One of the reasons that I like them is that there is so much fascinating mythology about them (even excluding the demonic confusion that shows its ugly head in so many places). That is, however, only a small reason for my appreciation of dragons. I like dragons because they symbolize the victory of Christ. In the New Testament we are told often that Jesus conquered all the principalities and powers (e.g. Col 2:15), and that He overcame the devil and his demons (Heb 2:14, 1 Jn 3:8). Dragons (especially as seen in the beautiful paintings of St. George slaying the dragon), and gargoyles as well, were both used as symbols of that victorious power of Christ.
Many ask what the reason is that we see so many medieval Churches with these images on them. After all, the Church is supposed to be for the faithful people of God, and not for conquered demons; right? This is true, but the question we need to ask first is "what does Jesus do with the demons once He fully conquers them?" The reason that we see gargoyles and dragon-like statues on medieval Churches is because they were placed there to show that Jesus not only conquered them, He also used them as slaves (cf. 1 Peter 3:22), or "guard dogs" to protect His people and the Churches that they worshipped in ("you serve Me now, and here is your job from here on out").
Although dragons symbolize the ugly enemies of Christ, after they are conquered, they are used for Jesus' own purposes to bring glory to God. The entire idea is redemption. Either we are converted and become God's people, or not; yet we always serve His purpose in some way. Even Judas Iscariot, in all his betrayal, was still serving the purposes of a sovereign God. In Jesus plan of things, no one (and no "thing") is ever a complete waste.
Even C.S. Lewis (one of my favorite Anglican authors) used this same kind of symbolism. If you are one of the few that have actually not read his book The Voyage of the Dawn Treader (no, the Hollywood corruption of the story does not count), then you simply must remedy that as soon as possible. The situation where Eustace Scrubb encounters a dragon, and what happens as a result follows this same theme of corruption and redemption that I have been speaking about (and it does so in a remarkably picturesque manner!).

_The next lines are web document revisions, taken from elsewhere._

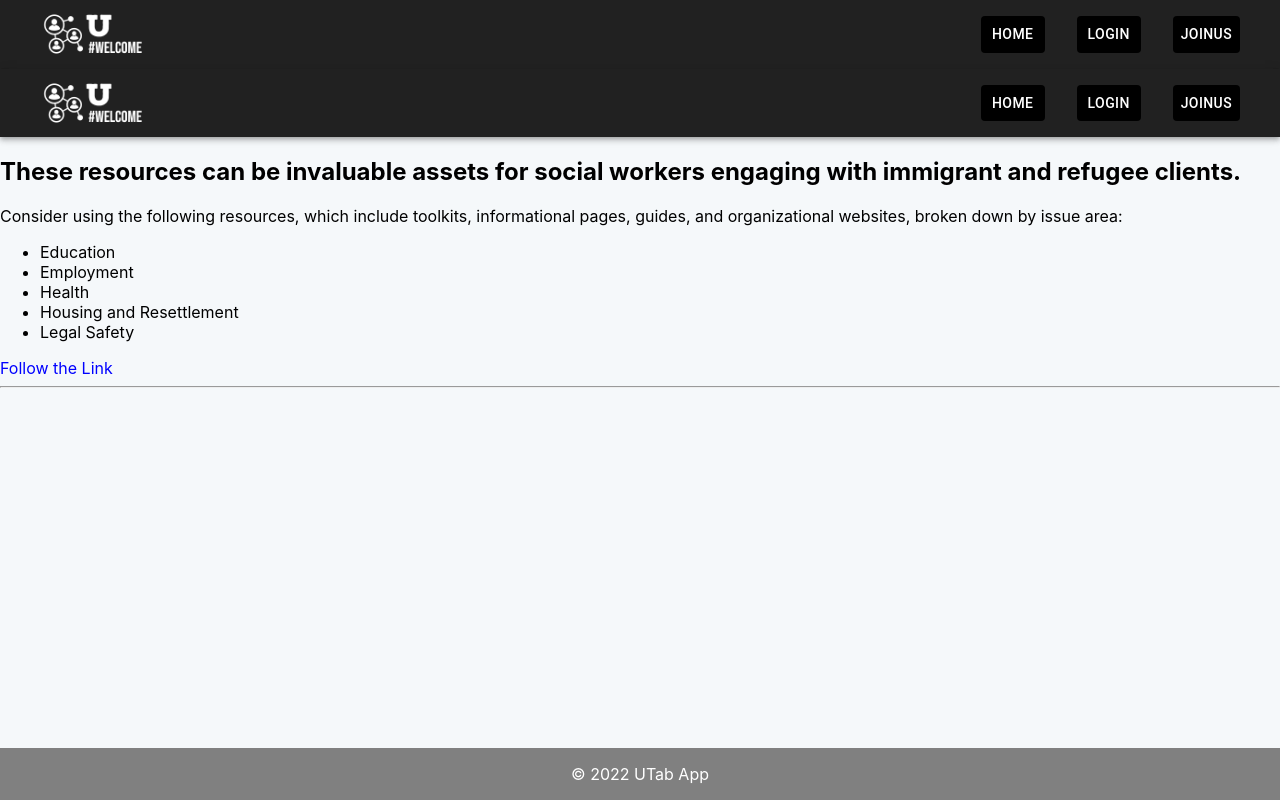
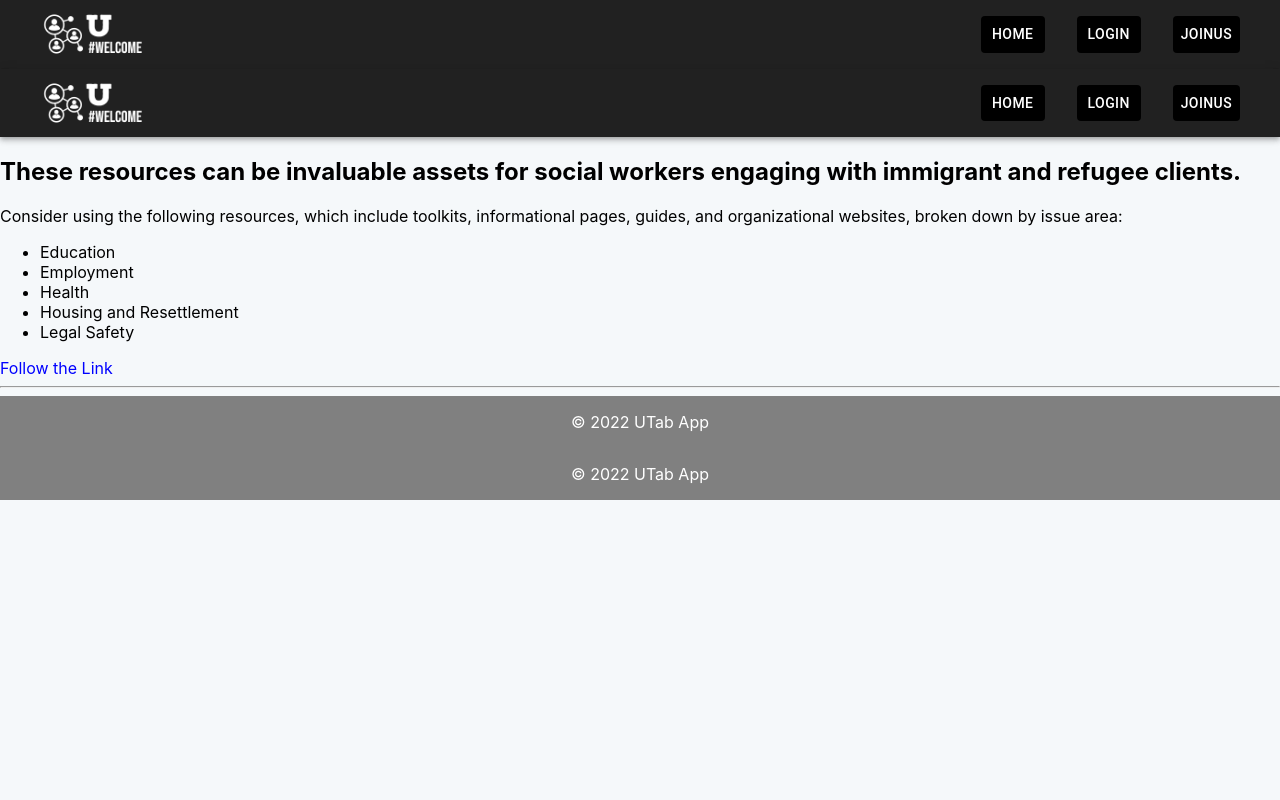
Before and after one commit to avspeed/Reddish-Egret-Practicum, a Next.js app: page /mainPageSections/Resources in a window 1280 px wide. Built offline with nearby package versions, Linux system fonts and the light colour scheme; no server answers.

Commit message:
when delete a post comments to this post to be deleted from firestore too. footer at the bottom now, overlaped with posts

```diff
--- a/components/AddNewComment.js
+++ b/components/AddNewComment.js
@@ -18,7 +18,6 @@ export default function AddNeWComment({ postId, currentUser }) {
   const postRef = db.collection("posts").doc(postId);
 
   const saveComment = (postId) => {
-    console.log("save comment")
     const time = new Date();
     try {
       db.collection("comments").doc().set({
--- a/components/mainPage/Footer.js
+++ b/components/mainPage/Footer.js
@@ -7,9 +7,6 @@ const Footer = () => {
       component="footer"
       sx={{
         py: 2,
-        position: "fixed",
-        left: 0,
-        bottom: 0,
         width: "100%",
         backgroundColor: "gray",
         color: "white",
```
Also changed, not shown: components/Post.js (+29 -17 lines).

So there you are. That is my explanation of why I like dragons. It should make even the casual observer see the providence of God in the fact that I was assigned as the priest for St. George Catholic Church. Currently in my living room there is a beautiful bronze 14 inch statue of St. George conquering the dragon; a reminder for all who visit that this is our calling as the baptized people of God. So what "dragons" have you conquered lately; either for your own good, or the good of someone else? What "dragons" has the Lord put in your life that you need to be dealing with? The Christian life (and most especially the Catholic life) is not for sissies who are unwilling to "fight the good fight of the soldier of the Lord".
This is what my ministry is all about: helping the people of God to slay their "dragons". This is what I pray that the parish of St. George Catholic Church will be about as well. This is why I have titled my blog "Beware Yon Dragons" (best said with a slight British accent). I write to point out "dragons", tell you to "beware of them" and help you to fight them off and conquer them. Finally, if you ever decide to come by my office sometime, I do not want you to be shocked--you may see a dragon or two there who have been conquered and subjected to Christ--but remember, I warned you beforehand.